**Supplied information**
-------

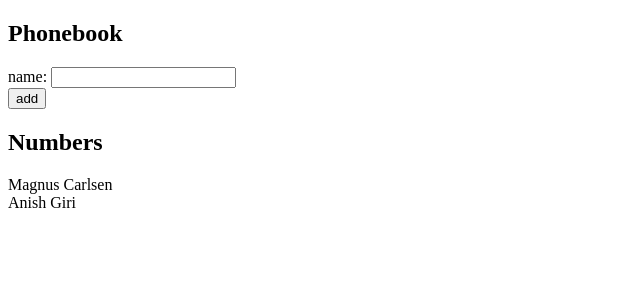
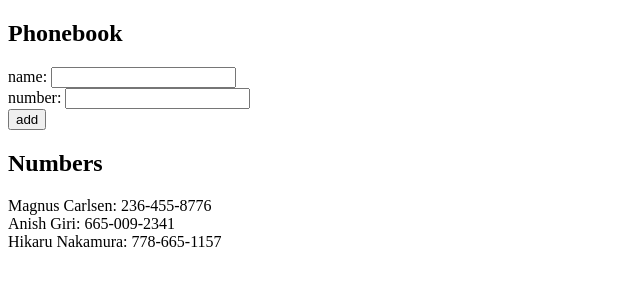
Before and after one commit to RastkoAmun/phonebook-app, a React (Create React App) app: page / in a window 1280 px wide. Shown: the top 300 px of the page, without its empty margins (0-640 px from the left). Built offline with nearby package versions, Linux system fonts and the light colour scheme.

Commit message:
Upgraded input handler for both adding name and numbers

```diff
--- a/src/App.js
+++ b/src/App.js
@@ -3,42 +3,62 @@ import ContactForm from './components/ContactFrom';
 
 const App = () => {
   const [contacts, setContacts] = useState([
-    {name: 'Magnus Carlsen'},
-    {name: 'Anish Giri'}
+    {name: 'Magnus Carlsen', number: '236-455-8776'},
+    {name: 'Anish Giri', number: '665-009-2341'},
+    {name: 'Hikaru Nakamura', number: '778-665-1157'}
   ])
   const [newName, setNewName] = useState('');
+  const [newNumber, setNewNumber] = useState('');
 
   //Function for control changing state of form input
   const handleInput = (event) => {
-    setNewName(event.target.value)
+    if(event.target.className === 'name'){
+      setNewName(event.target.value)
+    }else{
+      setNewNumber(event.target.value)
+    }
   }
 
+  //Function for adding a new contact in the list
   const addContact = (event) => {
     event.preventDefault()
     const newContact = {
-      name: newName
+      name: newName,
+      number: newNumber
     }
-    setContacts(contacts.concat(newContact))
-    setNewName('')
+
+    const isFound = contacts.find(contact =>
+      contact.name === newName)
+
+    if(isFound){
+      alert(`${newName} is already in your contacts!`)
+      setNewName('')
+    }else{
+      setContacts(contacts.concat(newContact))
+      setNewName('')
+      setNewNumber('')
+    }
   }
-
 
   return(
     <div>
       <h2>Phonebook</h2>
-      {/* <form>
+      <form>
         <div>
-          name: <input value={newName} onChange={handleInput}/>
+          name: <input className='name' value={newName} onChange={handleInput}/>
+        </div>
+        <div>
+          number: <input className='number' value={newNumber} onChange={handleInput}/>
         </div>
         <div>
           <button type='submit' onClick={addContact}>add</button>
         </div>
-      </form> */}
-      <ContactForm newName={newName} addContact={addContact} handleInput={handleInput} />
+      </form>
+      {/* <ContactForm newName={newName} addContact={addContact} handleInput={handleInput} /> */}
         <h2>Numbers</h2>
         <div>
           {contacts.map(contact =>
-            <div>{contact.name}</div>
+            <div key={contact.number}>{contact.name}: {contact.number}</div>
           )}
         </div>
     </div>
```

-------

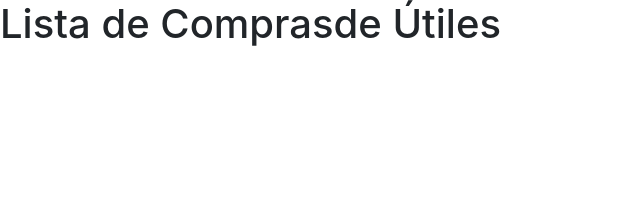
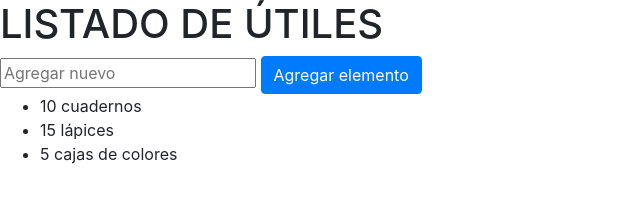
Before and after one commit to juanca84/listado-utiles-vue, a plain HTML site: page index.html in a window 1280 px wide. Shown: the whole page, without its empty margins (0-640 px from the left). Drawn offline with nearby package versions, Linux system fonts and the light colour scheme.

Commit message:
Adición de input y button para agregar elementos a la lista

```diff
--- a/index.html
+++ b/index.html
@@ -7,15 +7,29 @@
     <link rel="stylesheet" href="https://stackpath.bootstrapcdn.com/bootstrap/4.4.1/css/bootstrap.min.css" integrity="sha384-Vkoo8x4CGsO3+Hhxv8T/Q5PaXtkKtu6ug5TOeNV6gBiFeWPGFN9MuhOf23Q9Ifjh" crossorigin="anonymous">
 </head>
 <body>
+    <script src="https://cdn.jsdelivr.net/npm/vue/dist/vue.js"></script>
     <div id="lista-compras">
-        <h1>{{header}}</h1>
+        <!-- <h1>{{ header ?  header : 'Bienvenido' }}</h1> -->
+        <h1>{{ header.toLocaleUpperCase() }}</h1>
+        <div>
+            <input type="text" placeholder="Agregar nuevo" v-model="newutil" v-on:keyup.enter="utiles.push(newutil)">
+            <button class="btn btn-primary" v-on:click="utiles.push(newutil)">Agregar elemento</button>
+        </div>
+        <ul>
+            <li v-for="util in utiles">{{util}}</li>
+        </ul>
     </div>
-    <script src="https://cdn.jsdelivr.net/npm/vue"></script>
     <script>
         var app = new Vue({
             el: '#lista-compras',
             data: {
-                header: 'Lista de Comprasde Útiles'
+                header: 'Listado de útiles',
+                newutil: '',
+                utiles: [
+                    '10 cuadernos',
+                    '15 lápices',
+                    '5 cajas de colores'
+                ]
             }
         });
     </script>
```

-------

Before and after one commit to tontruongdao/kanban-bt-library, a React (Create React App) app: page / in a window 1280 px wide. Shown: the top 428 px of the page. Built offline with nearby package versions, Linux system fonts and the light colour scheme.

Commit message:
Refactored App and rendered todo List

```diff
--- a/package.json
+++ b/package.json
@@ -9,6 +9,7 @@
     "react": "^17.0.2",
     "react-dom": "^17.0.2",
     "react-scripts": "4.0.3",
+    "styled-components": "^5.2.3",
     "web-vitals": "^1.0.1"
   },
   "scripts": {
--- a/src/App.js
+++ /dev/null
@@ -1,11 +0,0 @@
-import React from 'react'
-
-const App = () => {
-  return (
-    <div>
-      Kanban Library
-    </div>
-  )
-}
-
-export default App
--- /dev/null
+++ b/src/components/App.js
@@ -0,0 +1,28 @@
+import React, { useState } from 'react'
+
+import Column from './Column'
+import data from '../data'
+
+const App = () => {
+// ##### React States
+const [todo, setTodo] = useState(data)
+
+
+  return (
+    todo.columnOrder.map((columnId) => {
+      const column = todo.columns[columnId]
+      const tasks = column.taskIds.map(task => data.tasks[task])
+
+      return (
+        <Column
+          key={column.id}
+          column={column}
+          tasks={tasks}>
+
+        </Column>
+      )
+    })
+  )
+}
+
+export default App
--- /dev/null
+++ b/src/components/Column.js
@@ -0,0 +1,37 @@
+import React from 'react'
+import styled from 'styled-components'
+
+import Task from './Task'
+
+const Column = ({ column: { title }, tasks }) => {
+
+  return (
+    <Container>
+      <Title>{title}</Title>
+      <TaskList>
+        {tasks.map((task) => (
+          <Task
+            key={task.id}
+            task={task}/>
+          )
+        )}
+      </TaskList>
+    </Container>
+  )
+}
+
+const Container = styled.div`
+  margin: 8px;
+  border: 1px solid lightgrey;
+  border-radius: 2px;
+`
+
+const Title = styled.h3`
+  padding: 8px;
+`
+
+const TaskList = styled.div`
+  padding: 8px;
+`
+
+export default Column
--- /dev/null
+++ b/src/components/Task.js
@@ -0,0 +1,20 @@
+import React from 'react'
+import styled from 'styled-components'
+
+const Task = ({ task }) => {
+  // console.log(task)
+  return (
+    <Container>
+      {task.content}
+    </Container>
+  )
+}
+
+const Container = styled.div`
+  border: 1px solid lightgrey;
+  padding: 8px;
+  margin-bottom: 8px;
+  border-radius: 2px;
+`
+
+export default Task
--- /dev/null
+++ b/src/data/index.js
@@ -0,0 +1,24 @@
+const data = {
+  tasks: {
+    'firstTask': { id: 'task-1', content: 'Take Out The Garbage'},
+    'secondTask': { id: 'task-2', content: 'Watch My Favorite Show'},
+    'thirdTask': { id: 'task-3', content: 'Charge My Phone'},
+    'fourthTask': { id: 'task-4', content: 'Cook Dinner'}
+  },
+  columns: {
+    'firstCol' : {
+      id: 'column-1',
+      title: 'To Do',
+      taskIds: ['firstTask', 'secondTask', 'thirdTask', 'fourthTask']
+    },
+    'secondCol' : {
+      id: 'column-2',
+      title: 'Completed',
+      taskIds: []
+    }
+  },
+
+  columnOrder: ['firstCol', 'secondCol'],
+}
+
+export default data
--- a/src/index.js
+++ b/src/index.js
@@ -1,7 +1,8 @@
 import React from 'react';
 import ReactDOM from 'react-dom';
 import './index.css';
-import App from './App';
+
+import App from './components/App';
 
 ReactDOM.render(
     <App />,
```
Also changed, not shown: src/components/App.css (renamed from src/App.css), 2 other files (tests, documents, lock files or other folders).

-------

**What to do**
The answer consists of every line above in which the word "Function" occurs.

**Exercise response**
   //Function for control changing state of form input
+  //Function for adding a new contact in the list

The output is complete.